# GIVEN DATA:
^^^^^^^^

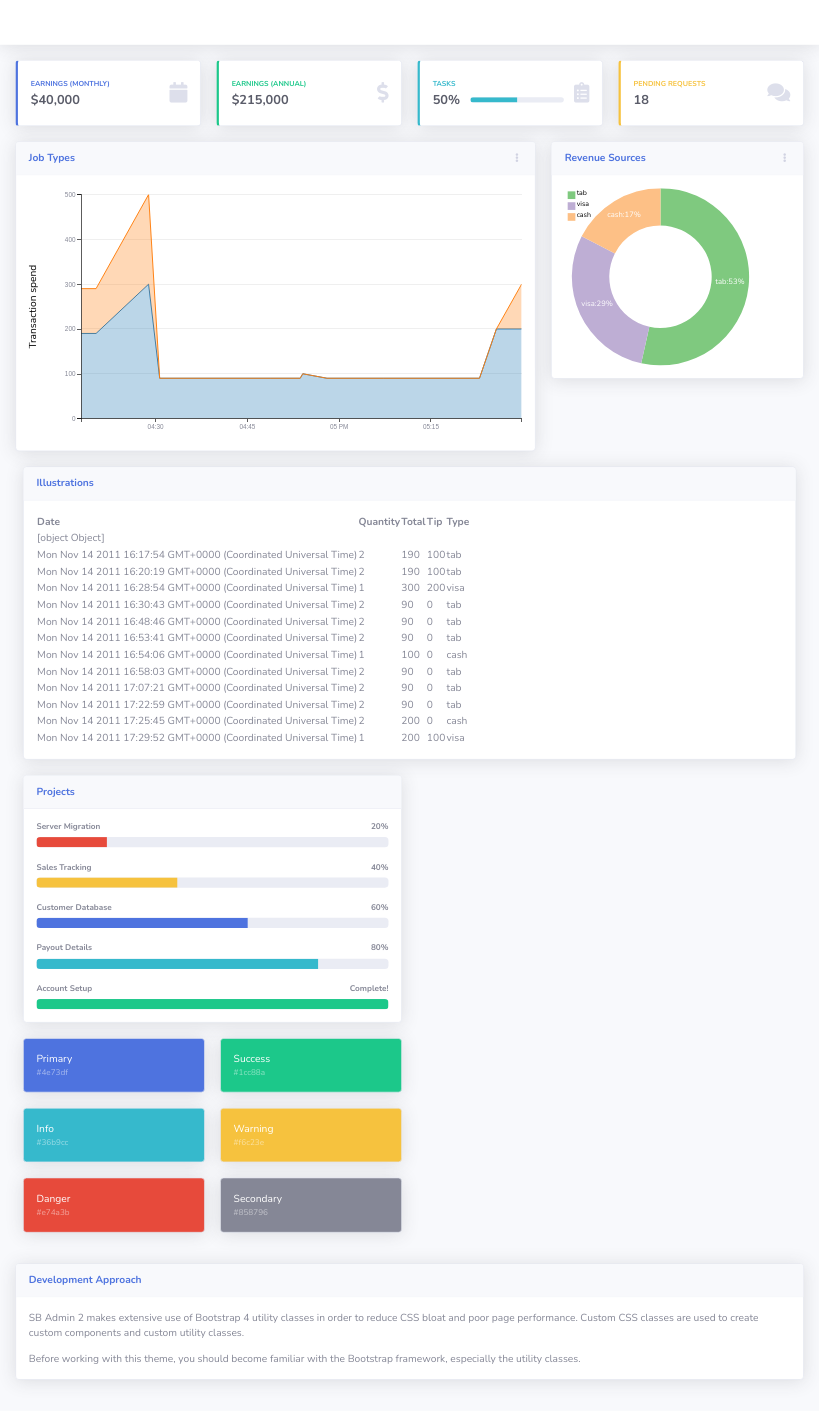
Repository: fLavery/NodeDashboard
Page: index.html
The author's editor kept a record of every edit. The page is drawn from the files as they stood at one moment, then again after the next edit.
The browser window is 1280 px wide. The pictures show the whole page, at 64% of full size.

Above is the page before.
Console error: TypeError: Cannot read properties of null (reading 'length')

After the next edit:
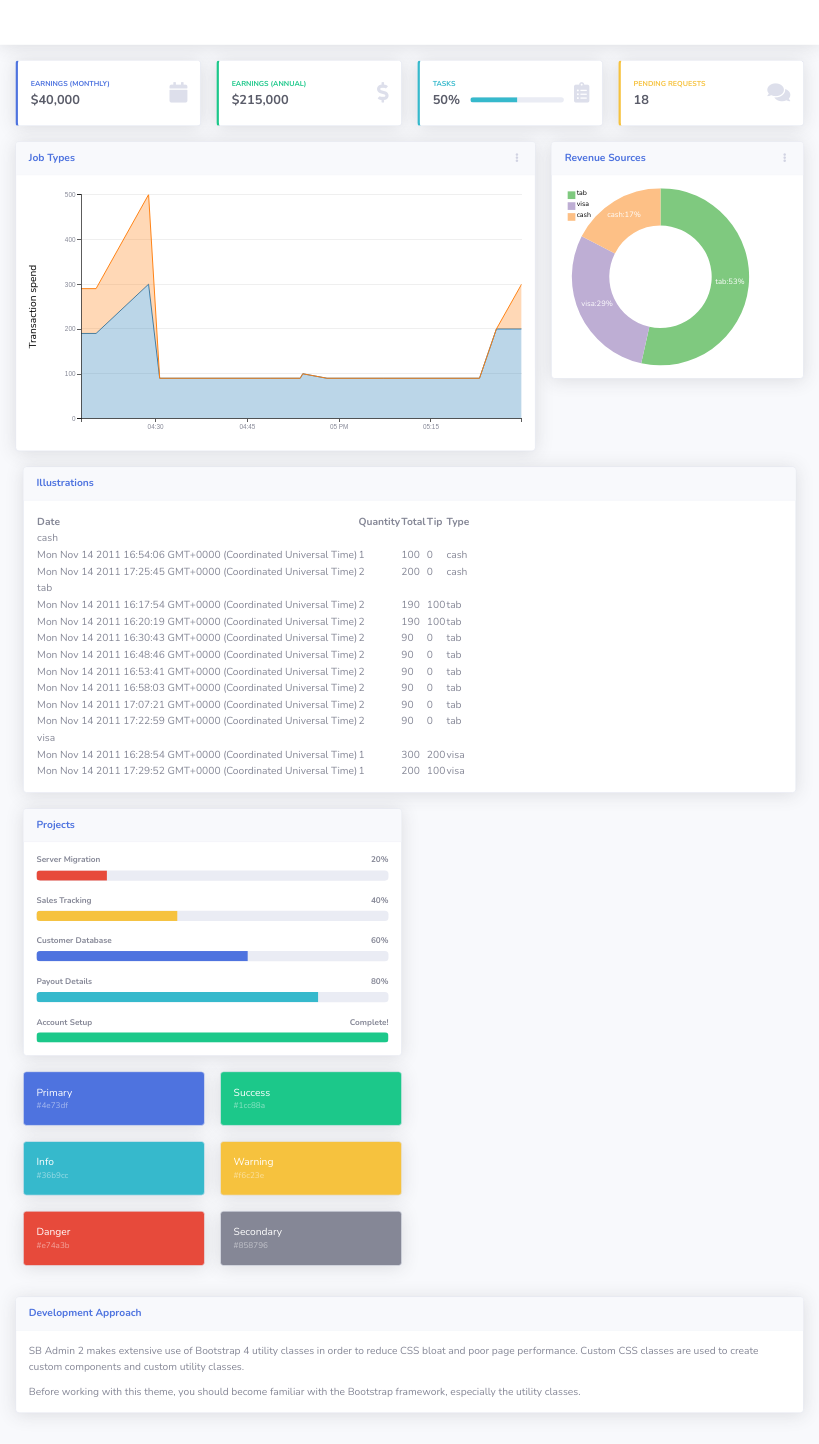
The edit:
--- a/index.html
+++ b/index.html
@@ -385,7 +385,7 @@
                       .width(100)
                       .height(300)
                       .dimension(dateDimension)
-                      .group(function (d){  console.log(d); return d})
+                      .group(function (d){  console.log(d); return d.type})
                       .columns (['date','quantity','total', 'tip', 'type']);
 
 
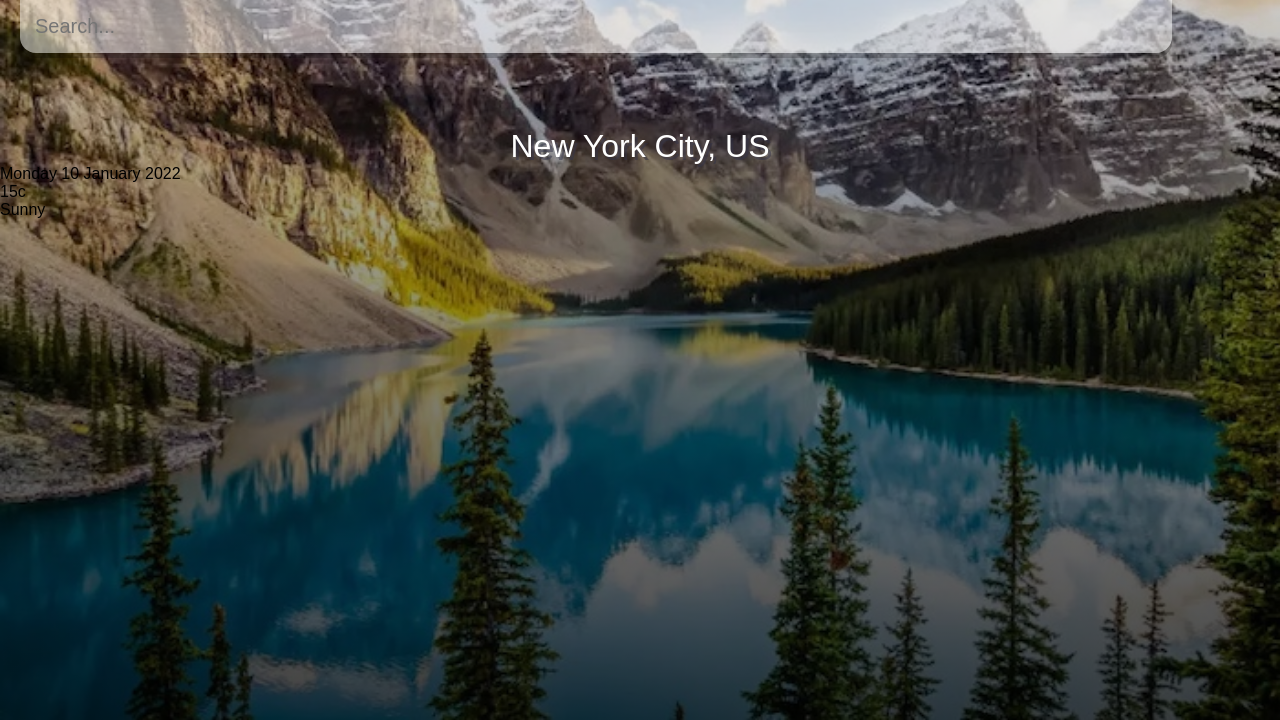
Repository: K-TT/WeatherApp
Page: /
An editor plug-in stored every save of this project. The page is shown before and after the next save, followed by the edit.
The browser window is 1280 px wide. The pictures show the whole page.
The project was rebuilt for these pictures with package versions that can differ from the ones it lists, and the page was loaded fresh each time.

Above is the page before, as saved 2022-01-13 23:36:13.

### src/index.css
* {
    margin: 0;
    padding: 0;
    box-sizing: border-box;
}

body {
    font-family: sans-serif;
}

.app {
    background-image: url(./assets/snowy_mountains.jpeg);
    background-size: cover;
    background-position: bottom;
    transition: 0.4 case-out;
    width: 100%;
}

.app.warm {
    background-image: url(./assets/summer_mountains.jpg);
}

main {
    min-height: 100vh;
    background-image: linear-gradient(to bottom, rgba(0, 0, 0, 0.2), rgba(0, 0, 0, 0.75))
}

.search-box {
    width: 100%;
    margin: 0px 0px 75px 0px;
}

.search-box .search-bar {
    display: block;
    width: 90%;
    padding: 15px;
    appearance: none;
    background: none;
    border: none;
    outline: none;
    background-color: rgba(255, 255, 255, 0.5);
    border-radius: 0px 0px 16px 16px;
    margin: 0px 20px 0px 20px;
    box-shadow: 0px 5px rgba(0, 0, 0, 0.2);
    color: #313131;
    font-size: 20px;
    transition: 0.4s ease;
}

.search-box .search-bar:focus {
    background-color: rgba(255, 255, 255, 0.75);
}

.location-box .location {
    color: #FFF;
    font-size: 32px;
    font-weight: 500;
    text-align: center;
    text-shadow: 3px 3px rgba(50, 50, 70, 0.5);
}

### src/App.js
import React from 'react';
const api = {
  key: "9820c5639a4f86f59ebb8b89ceffe3b0",
  base: "https://api.openweathermap.org/data/2.5/"
}

function App() {

  const dateBuilder = (d) => {
    let months = ["January", "February", "March", "April", "May",
      "June", "July", "August", "September", "October", "November", "December"];
    let days = ["Sunday", "Monday", "Tuesday", "Wednesday", "Thursday", "Friday", "Saturday"];
    let day = days[d.getDay()];
    let date = d.getDate();
    let month = months[d.getMonth()];
    let year = d.getFullYear();

    return `${day} ${date} ${month} ${year}`
  }

  return (
    <div className="app warm">
      <main>
        <div className="search-box">
          <input
            type="text"
            className="search-bar"
            placeholder="Search..."
          />
        </div>
        <div className="location-box">
          <div className="location">New York City, US</div>
          <div className="date">{ dateBuilder(new Date())}</div>
        </div>

        <div className="weather-box">
          <div className="temp">
            15c
          </div>
          <div className="weather">Sunny</div>
        </div>
      </main>
    </div>
    );
}

export default App;

Loaded but not shown: public/index.html (common file); src/index.js (common file); src/reportWebVitals.js (common file)

After the next save:
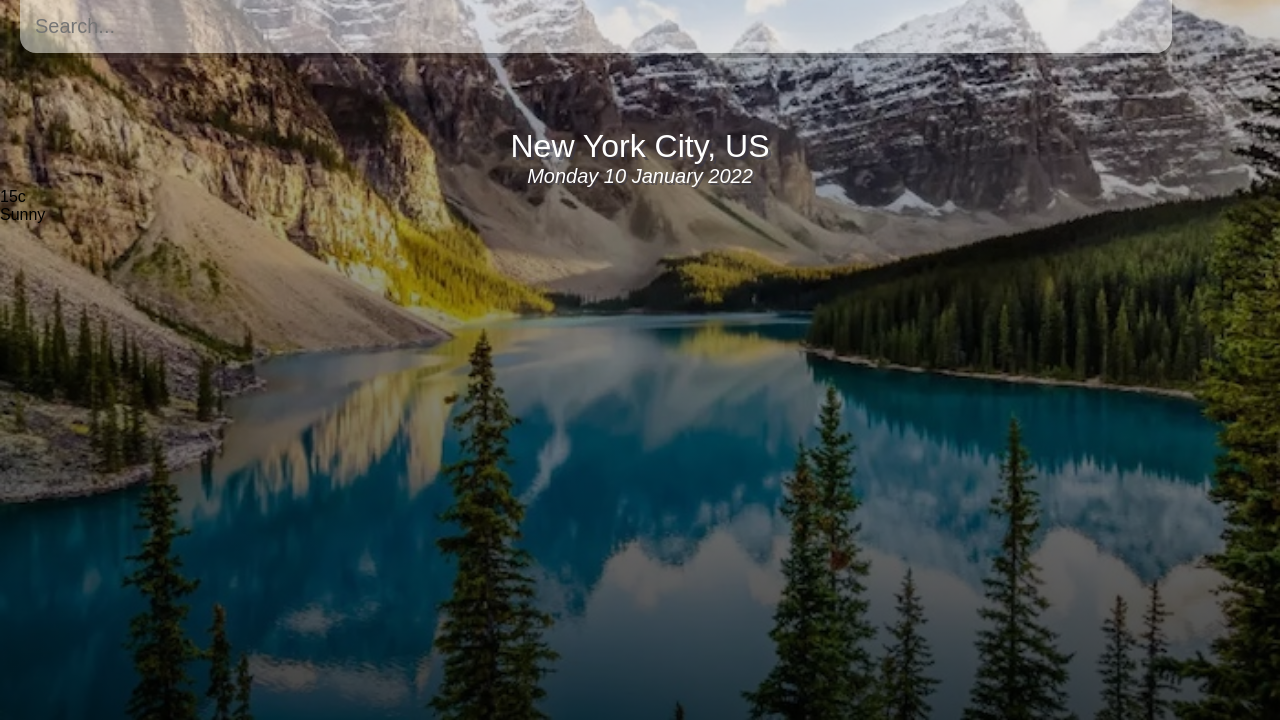
Saved 79 s later.
--- a/src/index.css
+++ b/src/index.css
@@ -58,3 +58,21 @@ main {
     text-align: center;
     text-shadow: 3px 3px rgba(50, 50, 70, 0.5);
 }
+
+.location-box .date {
+    color: #FFF;
+    font-size: 20px;
+    font-weight: 300;
+    font-style: italic;
+    text-align: center;
+    text-shadow: 2px 2px rgba(50, 50, 70, 0.5);
+}
+
+.location-box .date {
+    color: #FFF;
+    font-size: 20px;
+    font-weight: 300;
+    font-style: italic;
+    text-align: center;
+    text-shadow: 2px 2px rgba(50, 50, 70, 0.5);
+}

^^^^^^^^

# YOUR INSTRUCTIONS:
From the data, pick out every line that includes "background".

# FINISHED EXERCISE:
    background-image: url(./assets/snowy_mountains.jpeg);
    background-size: cover;
    background-position: bottom;
    background-image: url(./assets/summer_mountains.jpg);
    background-image: linear-gradient(to bottom, rgba(0, 0, 0, 0.2), rgba(0, 0, 0, 0.75))
    background: none;
    background-color: rgba(255, 255, 255, 0.5);
    background-color: rgba(255, 255, 255, 0.75);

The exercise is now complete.